:: Data for this task ::

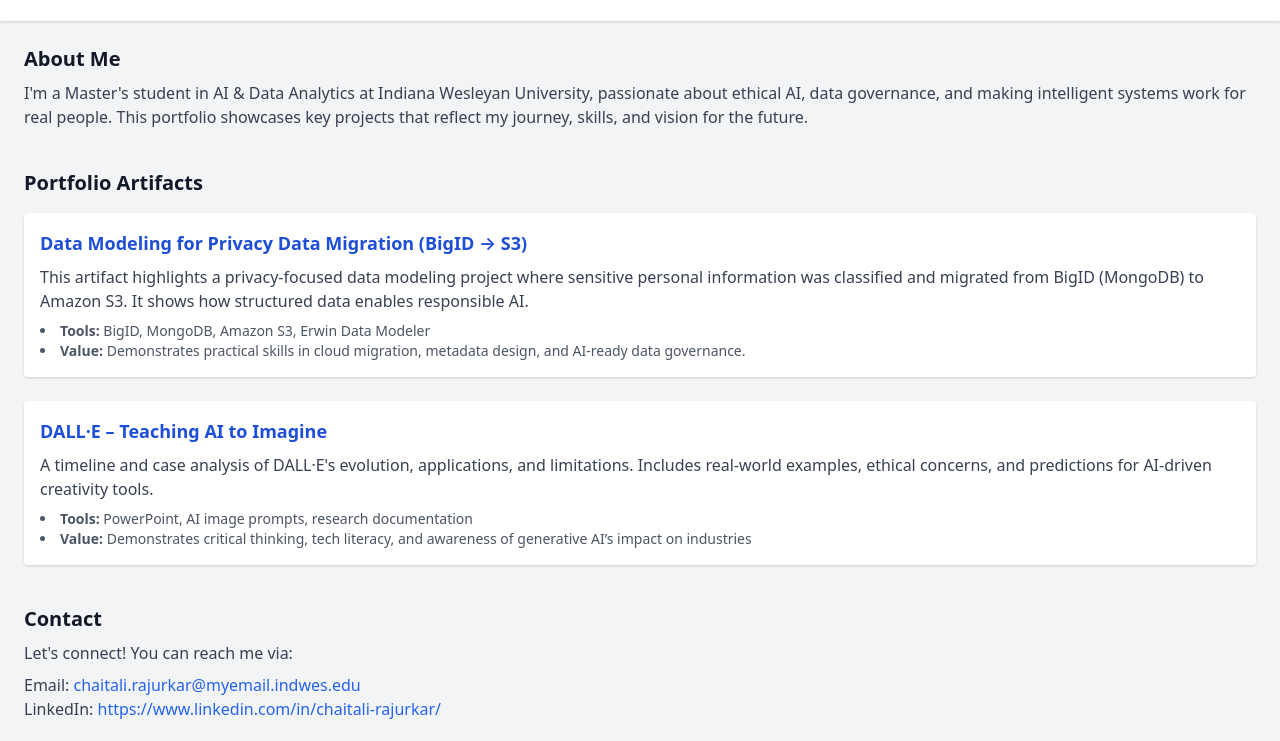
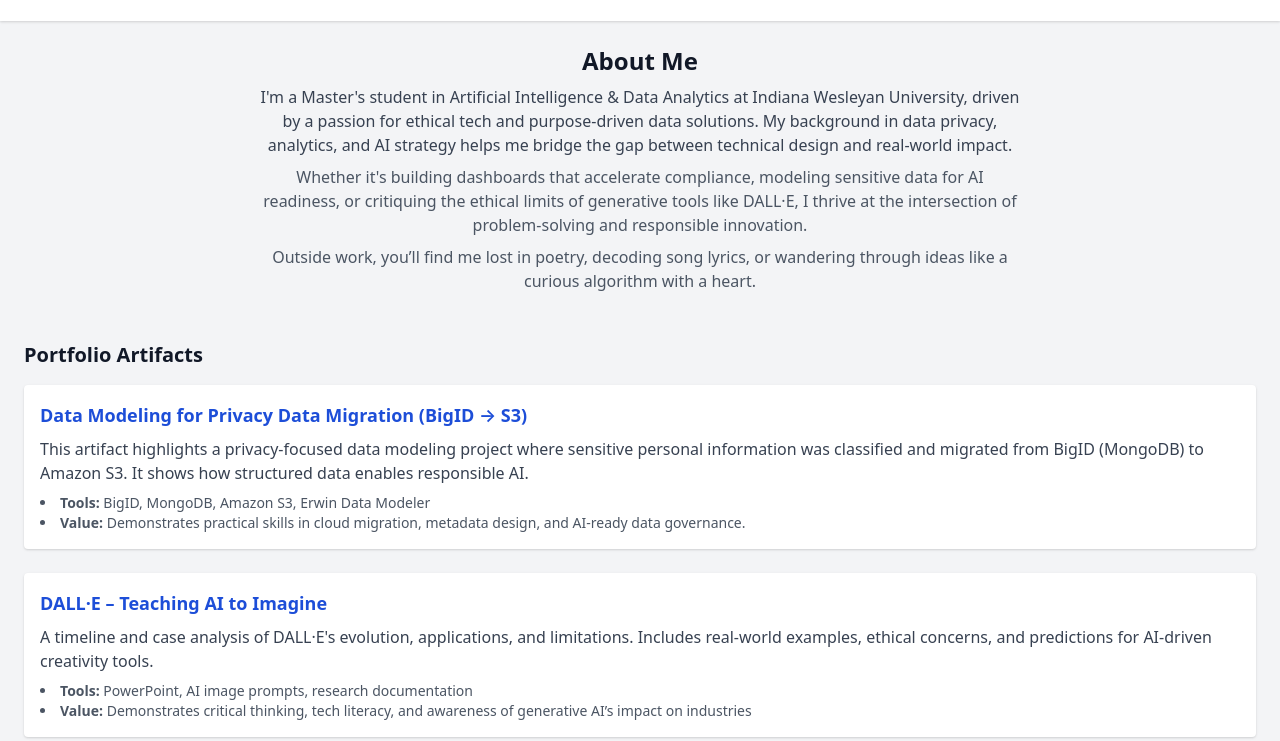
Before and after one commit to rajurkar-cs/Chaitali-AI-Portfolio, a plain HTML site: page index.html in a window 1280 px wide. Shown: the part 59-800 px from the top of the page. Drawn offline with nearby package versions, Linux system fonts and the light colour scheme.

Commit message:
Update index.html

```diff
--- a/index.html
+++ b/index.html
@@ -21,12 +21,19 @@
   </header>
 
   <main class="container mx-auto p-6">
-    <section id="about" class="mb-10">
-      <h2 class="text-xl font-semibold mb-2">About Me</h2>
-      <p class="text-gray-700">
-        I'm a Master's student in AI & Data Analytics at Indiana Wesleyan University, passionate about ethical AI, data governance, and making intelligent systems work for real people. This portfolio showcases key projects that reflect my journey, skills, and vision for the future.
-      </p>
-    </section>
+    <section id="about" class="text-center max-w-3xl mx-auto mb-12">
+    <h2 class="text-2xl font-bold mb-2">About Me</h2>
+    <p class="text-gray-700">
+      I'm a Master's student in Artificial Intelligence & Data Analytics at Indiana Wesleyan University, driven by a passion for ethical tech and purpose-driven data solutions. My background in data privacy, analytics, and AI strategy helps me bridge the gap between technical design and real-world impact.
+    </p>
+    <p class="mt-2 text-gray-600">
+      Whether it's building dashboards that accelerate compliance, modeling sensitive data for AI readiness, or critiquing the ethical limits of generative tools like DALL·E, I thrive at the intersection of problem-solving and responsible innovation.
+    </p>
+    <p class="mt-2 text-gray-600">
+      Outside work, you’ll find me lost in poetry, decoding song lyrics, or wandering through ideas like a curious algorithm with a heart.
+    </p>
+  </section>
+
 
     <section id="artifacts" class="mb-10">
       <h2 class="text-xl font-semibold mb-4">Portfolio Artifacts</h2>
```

:::

• What needs to be done: Tally up the lines above in which "class" occurs. Give the result as a bare number.

• Response to this exercise: 11